Pull out each line of the data that includes the word "components".

Web document revisions
----
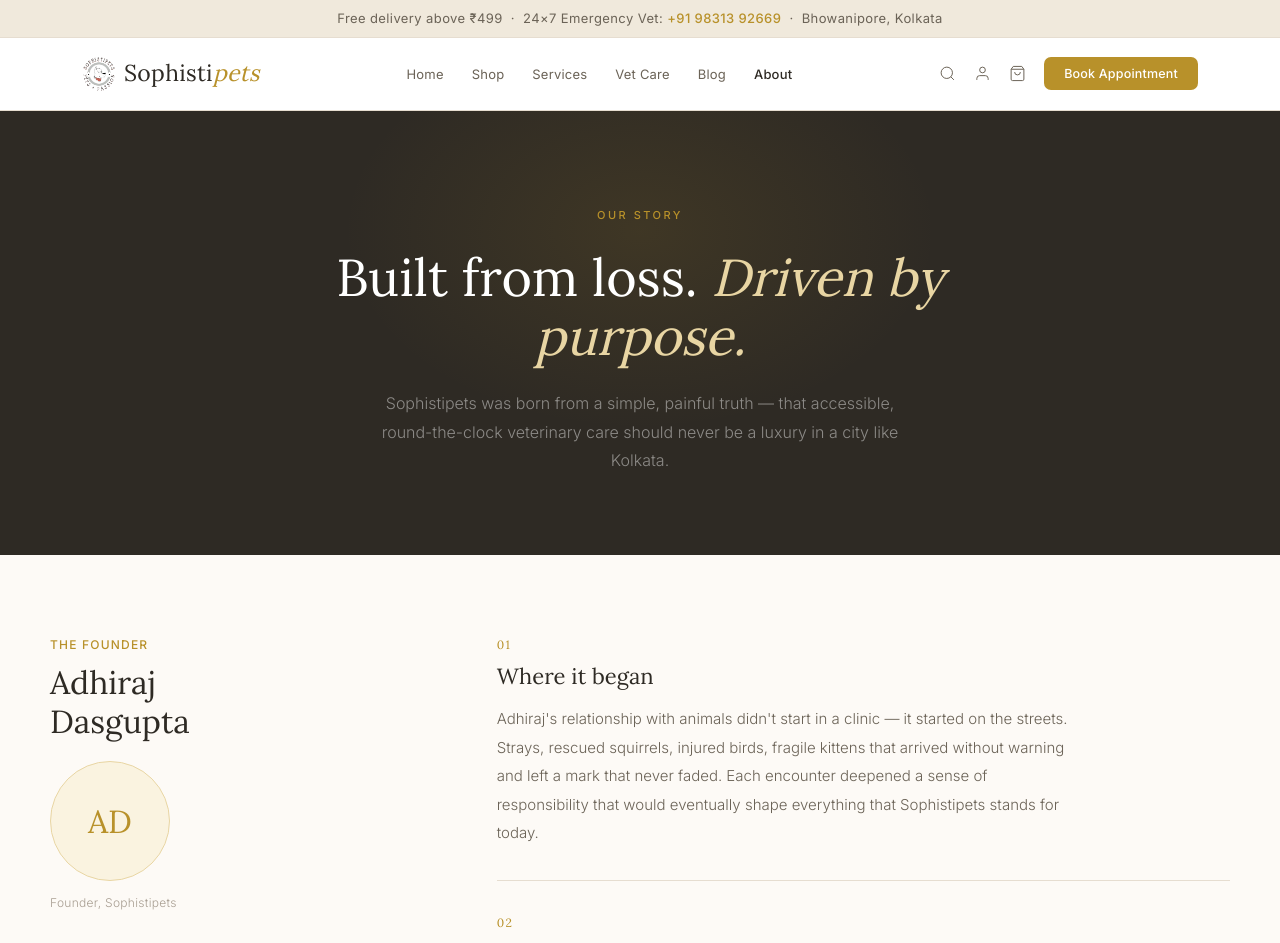
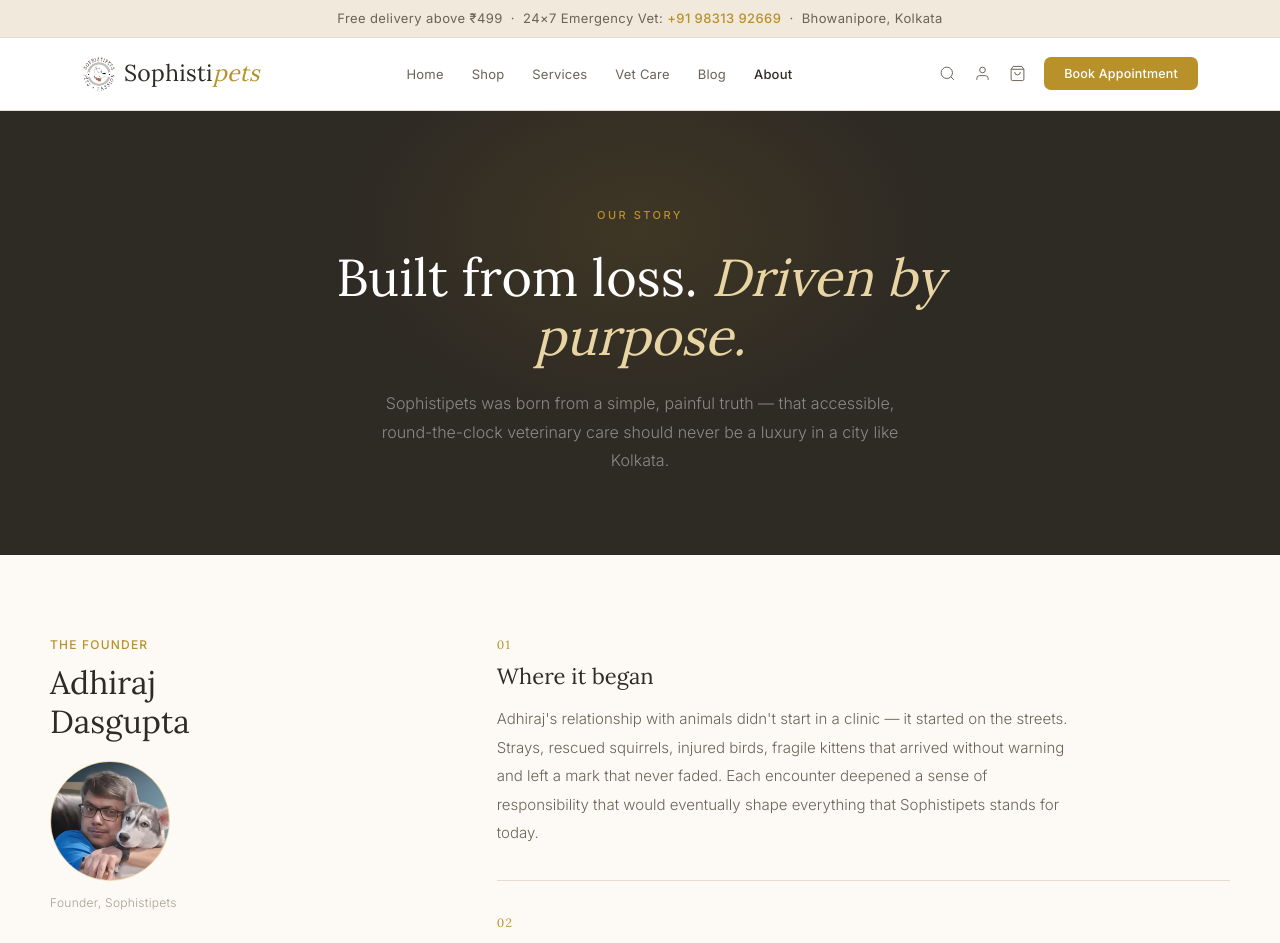
Before and after one commit to krypto-kiddo/sophistipets-nextjs, a Next.js app: page /about in a window 1280 px wide. Shown: the top 943 px of the page. Built offline with nearby package versions, Linux system fonts and the light colour scheme.

Commit message:
update About page

```diff
--- a/src/app/about/page.tsx
+++ b/src/app/about/page.tsx
@@ -3,6 +3,7 @@
 import Navbar from '@/components/Navbar'
 import Footer from '@/components/Footer'
 import Newsletter from '@/components/Newsletter'
+import Image from 'next/image'
 
 export const metadata = {
   title: 'About Us — Sophistipets',
@@ -145,18 +146,17 @@
                 width: '120px',
                 height: '120px',
                 borderRadius: '50%',
-                  background: 'var(--gold-pale)',
                 border: '1px solid var(--gold-soft)',
-                  display: 'flex',
-                  alignItems: 'center',
-                  justifyContent: 'center',
-                  fontFamily: 'var(--font-lora), serif',
-                  fontSize: '32px',
-                  color: 'var(--gold)',
-                  fontWeight: 400,
+                overflow: 'hidden',
+                position: 'relative',
             }}
             >
-                AD
+            <Image
+                src="/adhiraj.jpg"
+                alt="Adhiraj Dasgupta"
+                fill
+                style={{ objectFit: 'cover', objectPosition: 'top' }}
+            />
             </div>
               <p
                 style={{
```
Also changed, not shown: public/adhiraj.jpg (added). Lines whose indentation alone changed are shown as unchanged.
----
Written response:
 import Navbar from '@/components/Navbar'
 import Footer from '@/components/Footer'
 import Newsletter from '@/components/Newsletter'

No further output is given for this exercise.